Surely the headline-writer should have read more carefully. What Brooks heralds is the end of moral philosophy, not the end of philosophy in general. That's the lesson he draws from Jonathan Haidt, who has done some very interesting work to suggest that moral philosophy is in trouble. The trouble is that philosophers take their intuitions extremely seriously, and then try to construct arguments that mesh with them and support them. But Haidt's model of moral psychology suggests that the reasoning is just "confabulation." The intuitions aren't glimpses of the truth, but gut feelings with roots in emotion and culture. The reasoning we do to shore them up is mere rationalization. (See "The Emotional Dog and its Rational Tail" at Haidt's website.)
I think Jonathan Haidt's work poses a genunine challenge, and it's for good reason that it's getting attention within metaethics, the area of ethics that delves into the nature of moral truth and moral knowledge. But the significance of it shouldn't be exaggerated. One bit of exaggeration is to be found in Brooks' editorial. He's one of these people who's always looking for a weapon to use against the so-called new atheists. It's hard to see how this could make any sense, but he thinks Haidt has somehow demolished reason, giving supremacy to faith.
What?

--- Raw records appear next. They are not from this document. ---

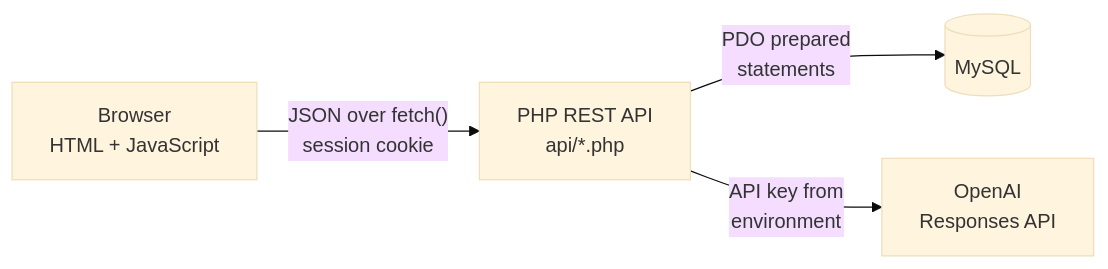
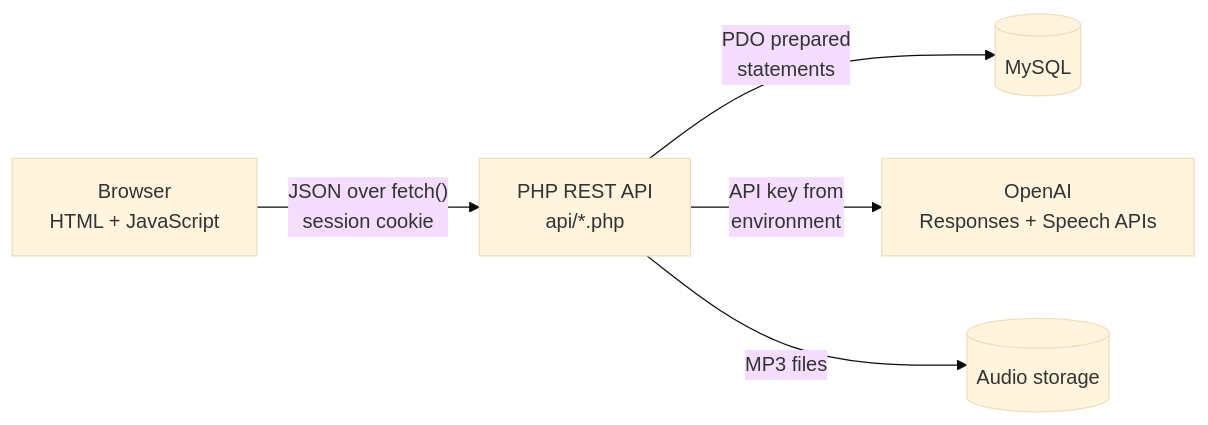
One commit to Ethan-vaz/Podfessor changed the first of 3 diagrams in README.md. Above: the diagram before and after it, drawn with Mermaid (base theme). The commit also changed other lines of this file and 19 other files, not shown here.

First line of the commit message:
Add text-to-speech audio and an episode library

````diff
--- a/README.md
+++ b/README.md
@@ -28,6 +31,7 @@
 ```mermaid
 flowchart LR
     B[Browser<br/>HTML + JavaScript] -- "JSON over fetch()<br/>session cookie" --> A[PHP REST API<br/>api/*.php]
     A -- "PDO prepared<br/>statements" --> D[(MySQL)]
-    A -- "API key from<br/>environment" --> O[OpenAI<br/>Responses API]
+    A -- "API key from<br/>environment" --> O[OpenAI<br/>Responses + Speech APIs]
+    A -- "MP3 files" --> F[(Audio storage)]
 ```
````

Just curious-- With reason demolished, what approach should we take to building bridges and keeping airplanes aloft? Right. We should still use reason. If we're sometimes fooling ourselves when we think we're using reason, and we're really just rationalizing, it doesn't mean that that's what's always going on. And nothing about Haidt's research suggests that's what's going on any time but in the aftermath of having a strong moral intuition. You think there must be something very wrong with eating dinner off a toilet seat (Haidt's example), so you cast about for the reason why. You have the gut feeling that gay marriage is bad, so you labor for hours to find an explanation. In these post-gut-feeling moments, you're not using reason as much as you think you are. That's Haidt's argument. He's not making a general attack on reason.
As I said, Haidt raises great questions for metaethics. We don't need to cast aside reason because of his research. The new atheists use of reason is not being called into question (and by the way, Haidt is an atheist!). But what's more, we don't need to cast aside moral reasoning either. The thing is, we have lots of moral problems we urgently need to solve, and we've got no way to solve them besides thinking them through.
Thank God for Nicholas Kristof. He resuscitated philosophy--moral philosophy, that is--in his Thursday New York Times column, "Humanity even for animals." We've got a huge problem with the way animals are treated in the contemporary world, and he credits moral philosopher Peter Singer with getting more and more people to see the problem. Singer didn't accomplish that just with photos of forlorn veal calves and unimaginably crowded chicken barns, but with arguments. The arguments are in tension with pre-existing gut feelings ("they're just animals!"), not rationalizations of them. But they make sense, so they convince many people.
While metaethicists and psychologists do the needed work to think through the nature of moral truth and moral knowledge, somebody needs to figure out what we should do about animals, global warming, and extreme poverty. These aren't just factual issues, they're issues about value and responsibility and our obligations. While it makes sense to reflect on what we're doing, when we work on ethical problems, it makes no sense to stop doing it.